Copy out all of the data below exactly, so that no word differs from the original.

(Records drawn from a dataset)

━━━━━━━━━━━━━━━━━━━━

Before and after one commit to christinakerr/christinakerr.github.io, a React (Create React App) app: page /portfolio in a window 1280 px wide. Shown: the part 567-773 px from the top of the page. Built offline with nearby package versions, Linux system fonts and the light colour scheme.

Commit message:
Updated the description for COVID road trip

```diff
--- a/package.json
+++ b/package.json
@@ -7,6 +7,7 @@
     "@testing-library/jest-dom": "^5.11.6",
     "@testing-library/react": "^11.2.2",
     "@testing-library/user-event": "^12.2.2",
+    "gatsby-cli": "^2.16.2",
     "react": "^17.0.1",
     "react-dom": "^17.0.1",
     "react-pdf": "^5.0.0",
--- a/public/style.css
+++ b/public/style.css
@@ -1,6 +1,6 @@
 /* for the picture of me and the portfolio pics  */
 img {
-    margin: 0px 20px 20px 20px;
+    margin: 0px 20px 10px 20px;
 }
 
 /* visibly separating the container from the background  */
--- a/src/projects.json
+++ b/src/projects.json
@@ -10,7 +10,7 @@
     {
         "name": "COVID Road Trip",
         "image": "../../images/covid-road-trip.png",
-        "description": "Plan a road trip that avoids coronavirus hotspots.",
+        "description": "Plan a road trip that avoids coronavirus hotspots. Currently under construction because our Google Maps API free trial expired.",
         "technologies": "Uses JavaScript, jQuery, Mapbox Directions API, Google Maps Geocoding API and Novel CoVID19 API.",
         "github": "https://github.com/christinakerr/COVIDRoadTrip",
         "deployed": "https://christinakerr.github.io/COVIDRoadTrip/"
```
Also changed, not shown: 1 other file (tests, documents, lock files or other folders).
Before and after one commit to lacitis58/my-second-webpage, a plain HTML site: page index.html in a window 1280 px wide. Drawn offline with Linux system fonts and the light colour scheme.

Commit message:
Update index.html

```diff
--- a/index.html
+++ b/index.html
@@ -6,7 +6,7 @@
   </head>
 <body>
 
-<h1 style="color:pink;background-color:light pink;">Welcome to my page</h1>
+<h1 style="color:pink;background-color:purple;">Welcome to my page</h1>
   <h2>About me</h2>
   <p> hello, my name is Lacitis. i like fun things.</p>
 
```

━━━━━━━━━━━━━━━━━━━━

Solution for this task
Before and after one commit to christinakerr/christinakerr.github.io, a React (Create React App) app: page /portfolio in a window 1280 px wide. Shown: the part 567-773 px from the top of the page. Built offline with nearby package versions, Linux system fonts and the light colour scheme.

Commit message:
Updated the description for COVID road trip

```diff
--- a/package.json
+++ b/package.json
@@ -7,6 +7,7 @@
     "@testing-library/jest-dom": "^5.11.6",
     "@testing-library/react": "^11.2.2",
     "@testing-library/user-event": "^12.2.2",
+    "gatsby-cli": "^2.16.2",
     "react": "^17.0.1",
     "react-dom": "^17.0.1",
     "react-pdf": "^5.0.0",
--- a/public/style.css
+++ b/public/style.css
@@ -1,6 +1,6 @@
 /* for the picture of me and the portfolio pics  */
 img {
-    margin: 0px 20px 20px 20px;
+    margin: 0px 20px 10px 20px;
 }
 
 /* visibly separating the container from the background  */
--- a/src/projects.json
+++ b/src/projects.json
@@ -10,7 +10,7 @@
     {
         "name": "COVID Road Trip",
         "image": "../../images/covid-road-trip.png",
-        "description": "Plan a road trip that avoids coronavirus hotspots.",
+        "description": "Plan a road trip that avoids coronavirus hotspots. Currently under construction because our Google Maps API free trial expired.",
         "technologies": "Uses JavaScript, jQuery, Mapbox Directions API, Google Maps Geocoding API and Novel CoVID19 API.",
         "github": "https://github.com/christinakerr/COVIDRoadTrip",
         "deployed": "https://christinakerr.github.io/COVIDRoadTrip/"
```
Also changed, not shown: 1 other file (tests, documents, lock files or other folders).
Before and after one commit to lacitis58/my-second-webpage, a plain HTML site: page index.html in a window 1280 px wide. Drawn offline with Linux system fonts and the light colour scheme.

Commit message:
Update index.html

```diff
--- a/index.html
+++ b/index.html
@@ -6,7 +6,7 @@
   </head>
 <body>
 
-<h1 style="color:pink;background-color:light pink;">Welcome to my page</h1>
+<h1 style="color:pink;background-color:purple;">Welcome to my page</h1>
   <h2>About me</h2>
   <p> hello, my name is Lacitis. i like fun things.</p>
 
```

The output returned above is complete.